• [Problem to solve]: Count every line below that holds "магазины". The answer is the number alone.

• [Given information]:

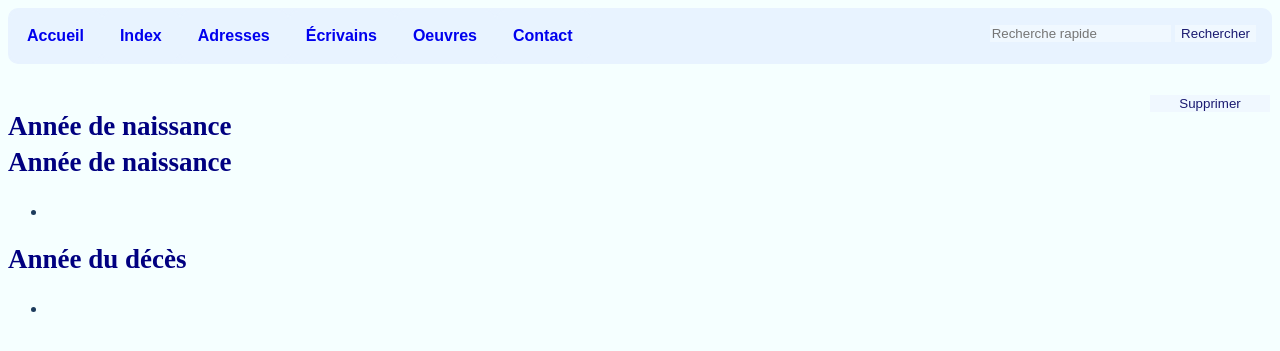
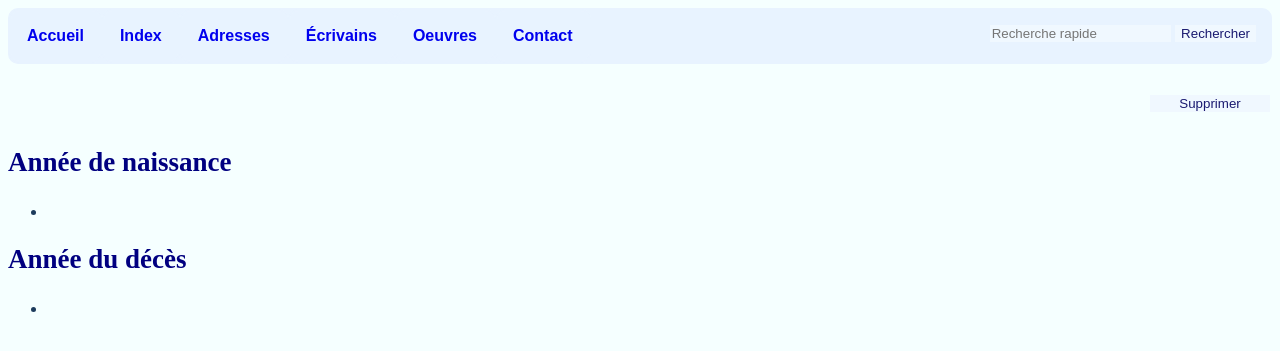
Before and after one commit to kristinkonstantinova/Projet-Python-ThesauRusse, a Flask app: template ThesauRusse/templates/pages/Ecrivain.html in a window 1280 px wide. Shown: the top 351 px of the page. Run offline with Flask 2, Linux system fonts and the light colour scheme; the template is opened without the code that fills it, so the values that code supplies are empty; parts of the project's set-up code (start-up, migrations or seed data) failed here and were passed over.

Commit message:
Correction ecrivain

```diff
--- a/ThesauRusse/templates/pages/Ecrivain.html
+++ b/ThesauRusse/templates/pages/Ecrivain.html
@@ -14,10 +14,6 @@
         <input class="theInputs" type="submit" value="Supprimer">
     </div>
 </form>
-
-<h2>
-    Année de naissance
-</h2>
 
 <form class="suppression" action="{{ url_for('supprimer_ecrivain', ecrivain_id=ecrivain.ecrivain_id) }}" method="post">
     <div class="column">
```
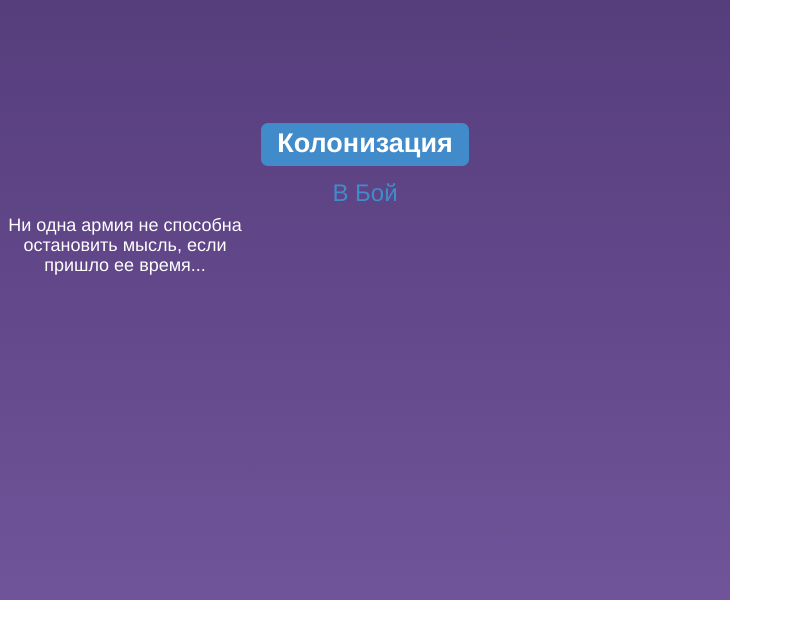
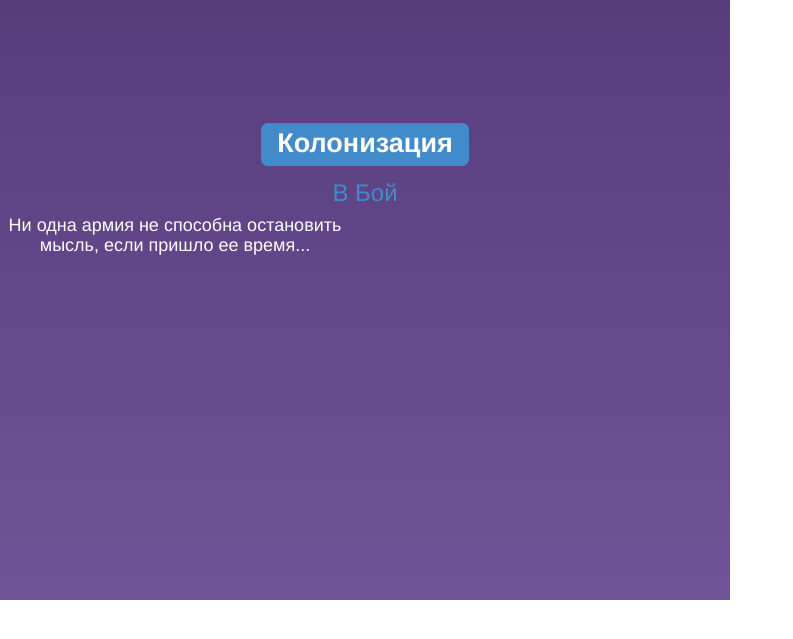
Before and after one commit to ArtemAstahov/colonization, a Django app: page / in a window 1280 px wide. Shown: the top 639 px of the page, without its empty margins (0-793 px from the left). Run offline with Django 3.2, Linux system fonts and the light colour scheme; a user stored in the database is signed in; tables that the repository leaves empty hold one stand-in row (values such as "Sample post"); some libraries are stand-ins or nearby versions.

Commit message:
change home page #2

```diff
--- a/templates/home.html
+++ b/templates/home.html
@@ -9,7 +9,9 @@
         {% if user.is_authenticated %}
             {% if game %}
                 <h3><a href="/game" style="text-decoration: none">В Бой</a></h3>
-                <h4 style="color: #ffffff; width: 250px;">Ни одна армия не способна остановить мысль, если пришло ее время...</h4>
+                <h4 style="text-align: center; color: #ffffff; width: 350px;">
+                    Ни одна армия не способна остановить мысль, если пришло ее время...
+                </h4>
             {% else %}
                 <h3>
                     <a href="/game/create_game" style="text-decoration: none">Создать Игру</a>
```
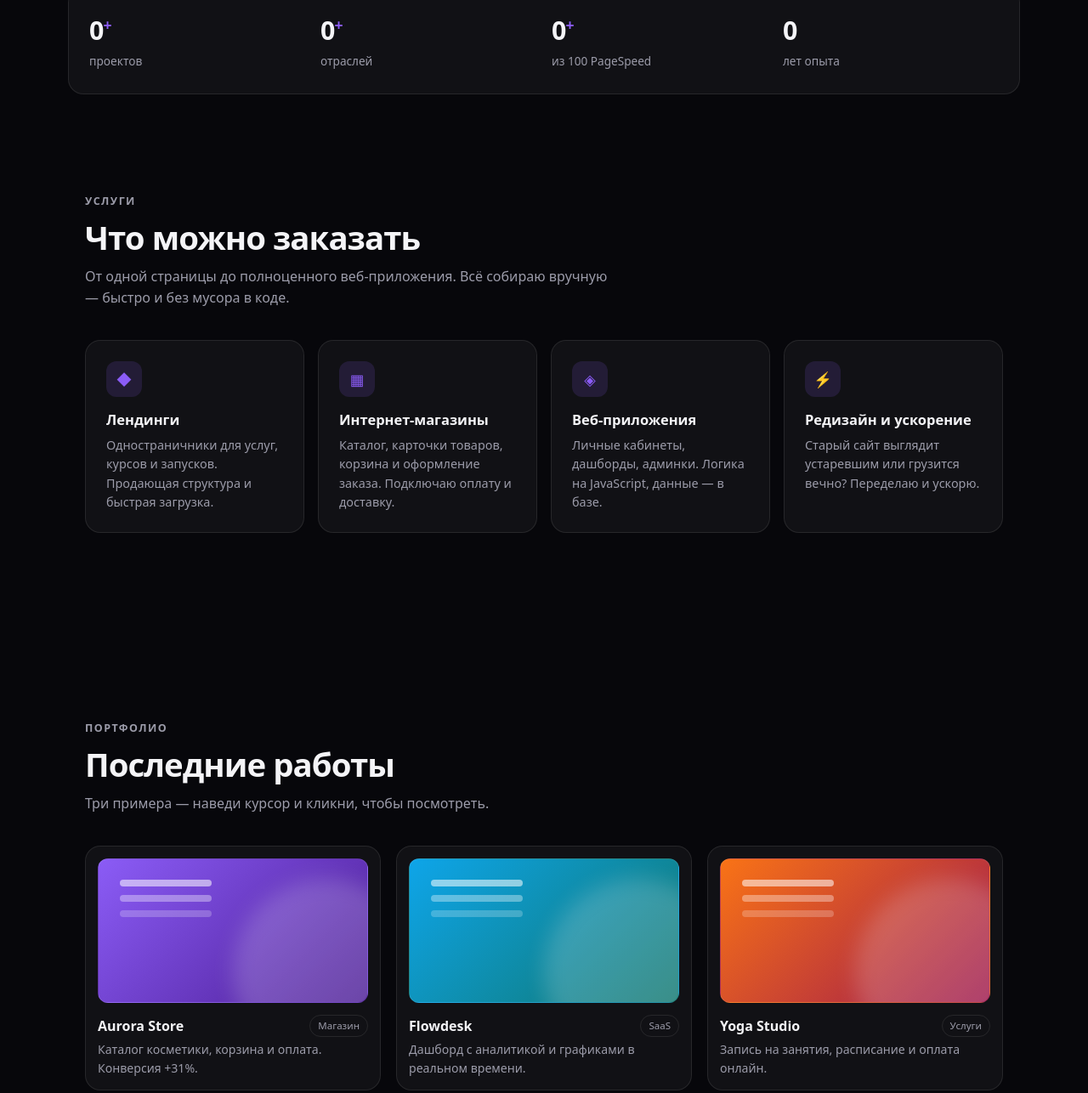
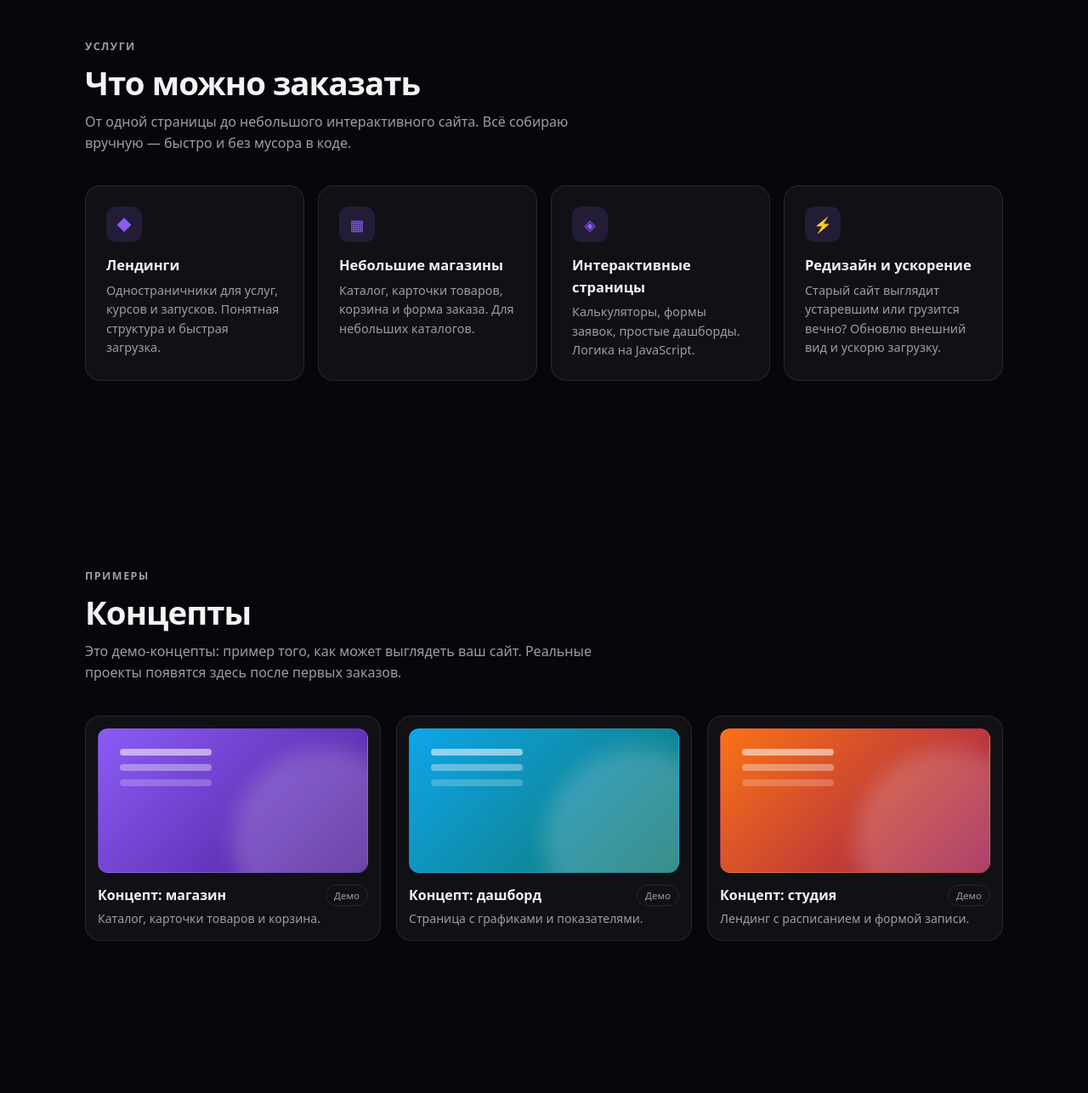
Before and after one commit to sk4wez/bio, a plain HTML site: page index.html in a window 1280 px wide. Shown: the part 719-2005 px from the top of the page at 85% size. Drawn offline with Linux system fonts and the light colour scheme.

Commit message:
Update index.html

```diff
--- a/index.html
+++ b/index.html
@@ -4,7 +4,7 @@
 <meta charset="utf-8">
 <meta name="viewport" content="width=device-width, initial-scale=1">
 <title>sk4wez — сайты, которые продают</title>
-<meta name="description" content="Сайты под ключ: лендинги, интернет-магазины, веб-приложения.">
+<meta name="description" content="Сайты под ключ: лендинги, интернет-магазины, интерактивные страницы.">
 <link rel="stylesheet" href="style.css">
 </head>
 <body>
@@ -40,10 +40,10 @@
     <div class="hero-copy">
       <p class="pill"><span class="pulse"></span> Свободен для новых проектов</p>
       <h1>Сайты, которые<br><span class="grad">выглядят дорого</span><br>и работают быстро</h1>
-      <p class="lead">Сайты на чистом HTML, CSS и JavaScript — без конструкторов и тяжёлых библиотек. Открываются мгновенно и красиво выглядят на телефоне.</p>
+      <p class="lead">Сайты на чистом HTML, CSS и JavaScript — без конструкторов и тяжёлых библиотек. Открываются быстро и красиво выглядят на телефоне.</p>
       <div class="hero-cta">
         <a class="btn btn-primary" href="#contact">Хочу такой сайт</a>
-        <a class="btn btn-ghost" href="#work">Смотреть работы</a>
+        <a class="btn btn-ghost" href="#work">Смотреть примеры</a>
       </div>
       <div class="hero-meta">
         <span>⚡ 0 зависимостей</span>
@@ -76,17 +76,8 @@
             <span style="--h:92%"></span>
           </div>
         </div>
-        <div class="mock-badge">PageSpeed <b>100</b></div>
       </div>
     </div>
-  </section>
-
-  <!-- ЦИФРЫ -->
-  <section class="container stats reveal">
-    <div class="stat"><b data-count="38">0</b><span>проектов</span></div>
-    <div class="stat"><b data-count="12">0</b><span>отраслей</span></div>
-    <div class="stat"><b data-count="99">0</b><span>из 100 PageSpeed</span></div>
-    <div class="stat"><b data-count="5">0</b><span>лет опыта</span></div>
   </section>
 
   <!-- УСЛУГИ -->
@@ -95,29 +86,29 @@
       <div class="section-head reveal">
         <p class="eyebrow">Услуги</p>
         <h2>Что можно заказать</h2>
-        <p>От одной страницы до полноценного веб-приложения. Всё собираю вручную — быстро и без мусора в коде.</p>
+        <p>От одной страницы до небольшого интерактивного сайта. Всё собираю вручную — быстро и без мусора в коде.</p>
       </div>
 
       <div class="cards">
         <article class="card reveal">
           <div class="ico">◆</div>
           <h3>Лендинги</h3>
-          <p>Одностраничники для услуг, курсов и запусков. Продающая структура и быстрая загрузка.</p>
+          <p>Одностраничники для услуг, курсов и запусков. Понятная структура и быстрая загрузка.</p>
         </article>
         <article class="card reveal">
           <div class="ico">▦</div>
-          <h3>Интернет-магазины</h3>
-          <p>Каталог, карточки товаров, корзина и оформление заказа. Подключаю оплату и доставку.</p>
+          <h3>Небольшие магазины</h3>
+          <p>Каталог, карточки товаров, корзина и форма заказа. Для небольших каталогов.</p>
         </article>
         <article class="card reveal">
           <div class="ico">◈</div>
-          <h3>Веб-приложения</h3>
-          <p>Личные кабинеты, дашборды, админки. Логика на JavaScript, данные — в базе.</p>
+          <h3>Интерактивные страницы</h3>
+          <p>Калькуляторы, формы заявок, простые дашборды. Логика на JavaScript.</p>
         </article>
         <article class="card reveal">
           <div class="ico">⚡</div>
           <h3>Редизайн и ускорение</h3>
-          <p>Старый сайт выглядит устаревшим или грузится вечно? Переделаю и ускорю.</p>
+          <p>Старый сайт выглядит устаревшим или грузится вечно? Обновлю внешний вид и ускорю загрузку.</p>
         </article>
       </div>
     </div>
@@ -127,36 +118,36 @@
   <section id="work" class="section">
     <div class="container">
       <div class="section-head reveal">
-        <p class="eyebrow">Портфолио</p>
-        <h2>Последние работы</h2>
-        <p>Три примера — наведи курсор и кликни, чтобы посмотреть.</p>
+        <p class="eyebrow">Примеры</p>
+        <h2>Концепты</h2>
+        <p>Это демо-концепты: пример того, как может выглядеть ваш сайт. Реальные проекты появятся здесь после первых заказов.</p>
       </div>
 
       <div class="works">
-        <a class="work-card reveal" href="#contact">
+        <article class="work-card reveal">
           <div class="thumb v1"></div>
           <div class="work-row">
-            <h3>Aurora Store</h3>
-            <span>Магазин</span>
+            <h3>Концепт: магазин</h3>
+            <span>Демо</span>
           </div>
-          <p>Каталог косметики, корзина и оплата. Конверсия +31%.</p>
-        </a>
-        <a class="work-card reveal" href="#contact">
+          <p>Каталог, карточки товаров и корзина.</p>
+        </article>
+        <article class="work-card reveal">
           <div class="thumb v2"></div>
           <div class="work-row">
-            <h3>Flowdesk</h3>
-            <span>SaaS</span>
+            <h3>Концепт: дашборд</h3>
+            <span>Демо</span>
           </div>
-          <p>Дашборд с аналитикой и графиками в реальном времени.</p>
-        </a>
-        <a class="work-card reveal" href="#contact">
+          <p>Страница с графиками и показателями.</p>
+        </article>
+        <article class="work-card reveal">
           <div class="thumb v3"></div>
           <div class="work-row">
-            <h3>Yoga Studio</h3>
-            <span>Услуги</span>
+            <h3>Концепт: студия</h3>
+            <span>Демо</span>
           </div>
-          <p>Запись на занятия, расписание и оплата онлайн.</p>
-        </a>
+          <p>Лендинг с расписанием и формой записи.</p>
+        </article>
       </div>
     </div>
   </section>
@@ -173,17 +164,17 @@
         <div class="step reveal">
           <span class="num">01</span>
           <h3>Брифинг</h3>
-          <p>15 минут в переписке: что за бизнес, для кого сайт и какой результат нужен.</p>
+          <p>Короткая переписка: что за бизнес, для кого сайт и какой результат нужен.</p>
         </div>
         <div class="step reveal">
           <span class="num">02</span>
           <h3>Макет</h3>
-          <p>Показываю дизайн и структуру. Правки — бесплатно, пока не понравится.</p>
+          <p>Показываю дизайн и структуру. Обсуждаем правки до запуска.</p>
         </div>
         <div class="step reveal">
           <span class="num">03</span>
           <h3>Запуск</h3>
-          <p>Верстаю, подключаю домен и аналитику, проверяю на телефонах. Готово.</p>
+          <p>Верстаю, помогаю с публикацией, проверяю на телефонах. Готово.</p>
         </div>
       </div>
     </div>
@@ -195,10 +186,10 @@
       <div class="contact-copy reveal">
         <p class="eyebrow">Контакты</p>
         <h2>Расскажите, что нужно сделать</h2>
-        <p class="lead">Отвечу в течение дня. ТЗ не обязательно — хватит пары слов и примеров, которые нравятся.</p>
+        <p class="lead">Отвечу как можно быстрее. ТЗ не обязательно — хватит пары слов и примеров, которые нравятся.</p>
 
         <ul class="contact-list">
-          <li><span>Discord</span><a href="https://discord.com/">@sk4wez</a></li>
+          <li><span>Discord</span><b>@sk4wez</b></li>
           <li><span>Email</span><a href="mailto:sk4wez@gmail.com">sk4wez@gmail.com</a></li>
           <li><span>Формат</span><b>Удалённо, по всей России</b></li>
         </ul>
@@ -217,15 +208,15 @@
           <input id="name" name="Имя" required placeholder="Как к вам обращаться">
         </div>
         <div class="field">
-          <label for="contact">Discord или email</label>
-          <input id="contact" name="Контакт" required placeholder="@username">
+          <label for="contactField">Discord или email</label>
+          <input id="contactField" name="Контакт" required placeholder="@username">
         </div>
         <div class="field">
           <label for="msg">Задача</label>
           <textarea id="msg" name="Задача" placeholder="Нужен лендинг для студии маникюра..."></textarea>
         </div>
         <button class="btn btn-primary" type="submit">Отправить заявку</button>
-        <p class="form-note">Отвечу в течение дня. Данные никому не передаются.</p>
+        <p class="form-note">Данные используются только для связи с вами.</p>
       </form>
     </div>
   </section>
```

• [Output of the task]: 4